INSTRUCTIONS TO FOLLOW |
Report the count, and only the count, of lines in the records that include the word "import".

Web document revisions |
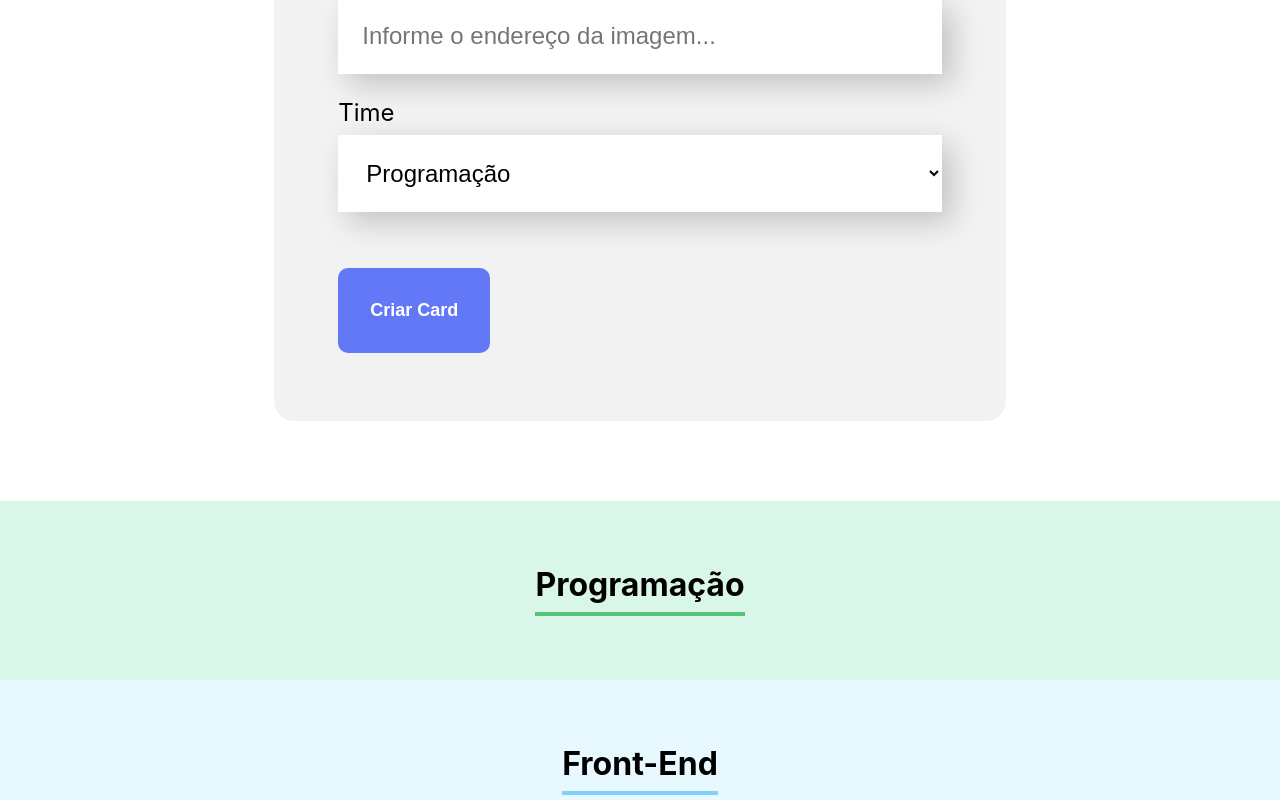
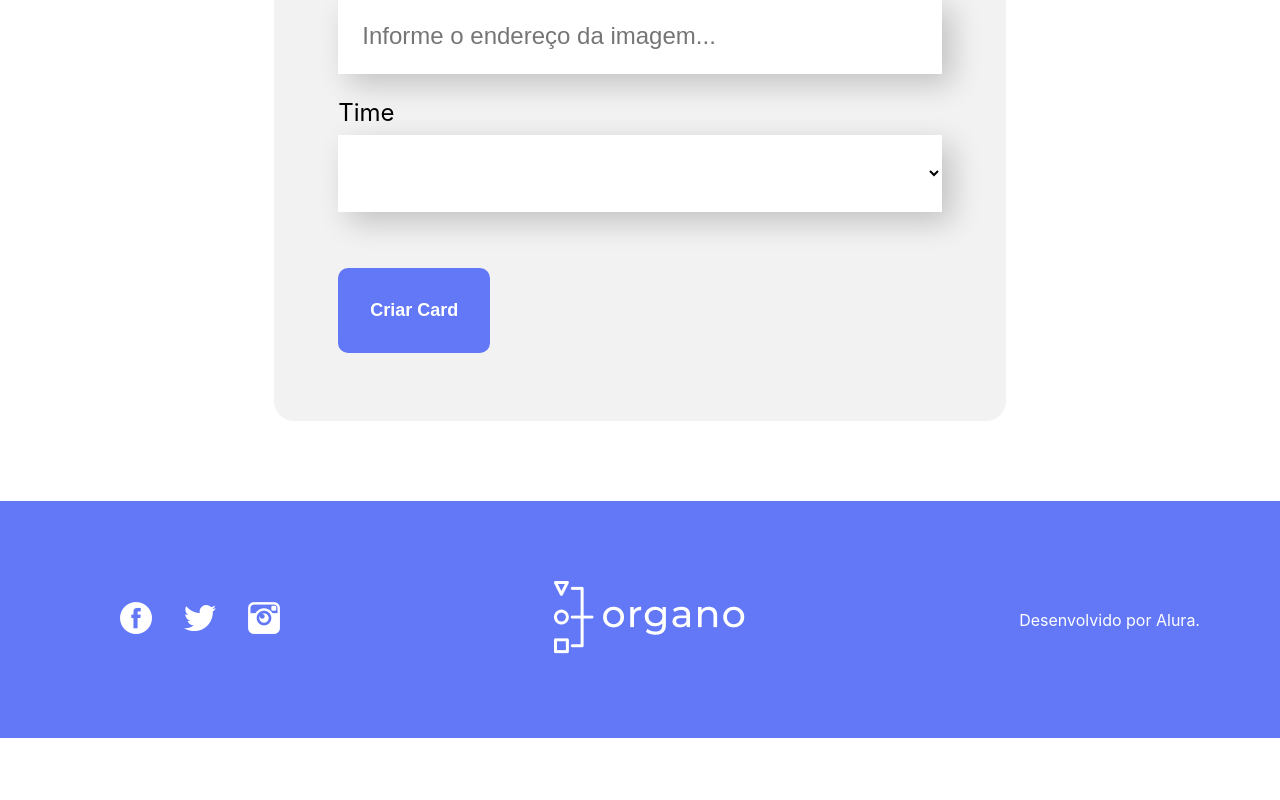
Before and after one commit to Bonilhajvv/group_flow, a React (Create React App) app: page / in a window 1280 px wide. Shown: the part 1000-1800 px from the top of the page. After the commit the page ends 1738 px from the top, so only its background shows below. Built offline with nearby package versions, Linux system fonts and the light colour scheme.

Commit message:
feat: adicionar componente Rodape e ajustar estilos dos colaboradores

```diff
--- a/src/App.js
+++ b/src/App.js
@@ -2,6 +2,7 @@ import { useState } from 'react';
 import Banner from './componentes/Banner';
 import Formulario from './componentes/Formulario';
 import Time from './componentes/Time';
+import Rodape from './componentes/Rodape';
 
 function App() {
   const times = [
@@ -57,8 +58,9 @@ function App() {
         nome={time.nome}
         corPrimaria={time.corPrimaria}
         corSecundaria={time.corSecundaria}
-        colaboradores={colaboradores}
+        colaboradores={colaboradores.filter(colaborador => colaborador.time === time.nome)}
       />)}
+      <Rodape/>
     </div>
   );
 }
--- a/src/componentes/Colaborador/Colaborador.css
+++ b/src/componentes/Colaborador/Colaborador.css
@@ -2,14 +2,9 @@
     width: 280px;
 }
 
-.colaborador .cabecalho{
-    background-color:  #F0F0F0;
-    border-radius: 10px 10px 0px 0px;
-}
-
 .colaborador img{
     max-width: 100%;
-    border-radius: 50%;
+    border-radius: 5%;
     position: relative;
     bottom: -50px;
 }
@@ -18,7 +13,7 @@
     background: #FFFFFF;
     box-shadow: 5px 5px 15px rgba(0, 0, 0, 0.08);
     border-radius: 0px 0px 10px 10px;
-    padding-top: 90px;
+    padding-top: 50px;
     padding-bottom: 40px;
 }
 
--- a/src/componentes/Colaborador/index.js
+++ b/src/componentes/Colaborador/index.js
@@ -1,9 +1,9 @@
 import './Colaborador.css'
-
+import ''
 const Colaborador = (props) => {
     return (
         <div className='colaborador'>
-            <div className='cabecalho'>
+            <div>
                 <img src={props.imagem} alt={props.nome} />
             </div>
             <div className='rodape'>
--- a/src/componentes/Formulario/index.js
+++ b/src/componentes/Formulario/index.js
@@ -19,6 +19,10 @@ const Formulario = (props) => {
             imagem,
             time
         })
+        setNome('')
+        setCargo('')
+        setImagem('')
+        setTime('')
     }
 
     return (
--- a/src/componentes/ListaSuspensa/index.js
+++ b/src/componentes/ListaSuspensa/index.js
@@ -8,8 +8,9 @@ const ListaSuspensa = (props) => {
             </label>
             <select
                 onChange={evento => props.aoAlterado(evento.target.value)}
-                value={props.value}
+                value={props.valor}
             >
+                <option value=""></option>
                 {props.itens.map(item => <option key={item}>{item}</option>)}
             </select>
         </div>
--- /dev/null
+++ b/src/componentes/Rodape/Rodape.css
@@ -0,0 +1,17 @@
+.footer {
+    background: #6278F7;
+    color: #FFF;
+    padding: 80px;
+    display: flex;
+    justify-content: space-between;
+    align-items: center;
+}
+
+.footer ul li {
+    display: inline-block;
+    margin-right: 32px;
+}
+
+.footer ul li:last-child {
+    margin-right: 0;
+}
--- /dev/null
+++ b/src/componentes/Rodape/index.js
@@ -0,0 +1,35 @@
+import './Rodape.css'
+
+const Rodape = () => {
+    return (<footer className="footer">
+        <section>
+            <ul>
+                <li>
+                    <a href="facebook.com" target="_blank">
+                        <img src="/imagens/fb.png" alt="" />
+                    </a>
+                </li>
+                <li>
+                    <a href="twitter.com" target="_blank">
+                        <img src="/imagens/tw.png" alt="" />
+                    </a>
+                </li>
+                <li>
+                    <a href="instagram.com" target="_blank">
+                        <img src="/imagens/ig.png" alt="" />
+                    </a>
+                </li>
+            </ul>
+        </section>
+        <section>
+            <img src="/imagens/logo.png" alt="" />
+        </section>
+        <section>
+            <p>
+                Desenvolvido por Alura.
+            </p>
+        </section>
+    </footer>)
+}
+
+export default Rodape
--- a/src/componentes/Time/index.js
+++ b/src/componentes/Time/index.js
@@ -3,17 +3,18 @@ import './Time.css';
 
 const Time = (props) => {
     return (
-        <section className='time' style={{ backgroundColor: props.corSecundaria }}>
+        (props.colaboradores.length) > 0 ? <section className='time' style={{ backgroundColor: props.corSecundaria }}>
             <h3 style={{ borderColor: props.corPrimaria }}>{props.nome}</h3>
-            {props.colaboradores.map((colaborador, index) => (
+            {props.colaboradores.map((colaborador) => (
                 <Colaborador
-                    key={index}
+                    corDeFundo={props.corPrimaria}
+                    key={colaborador.nome}
                     nome={colaborador.nome}
                     cargo={colaborador.cargo}
                     imagem={colaborador.imagem}
                 />
             ))}
-        </section>
+        </section> : null
     );
 };
 
```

PROBLEM SOLUTION |
9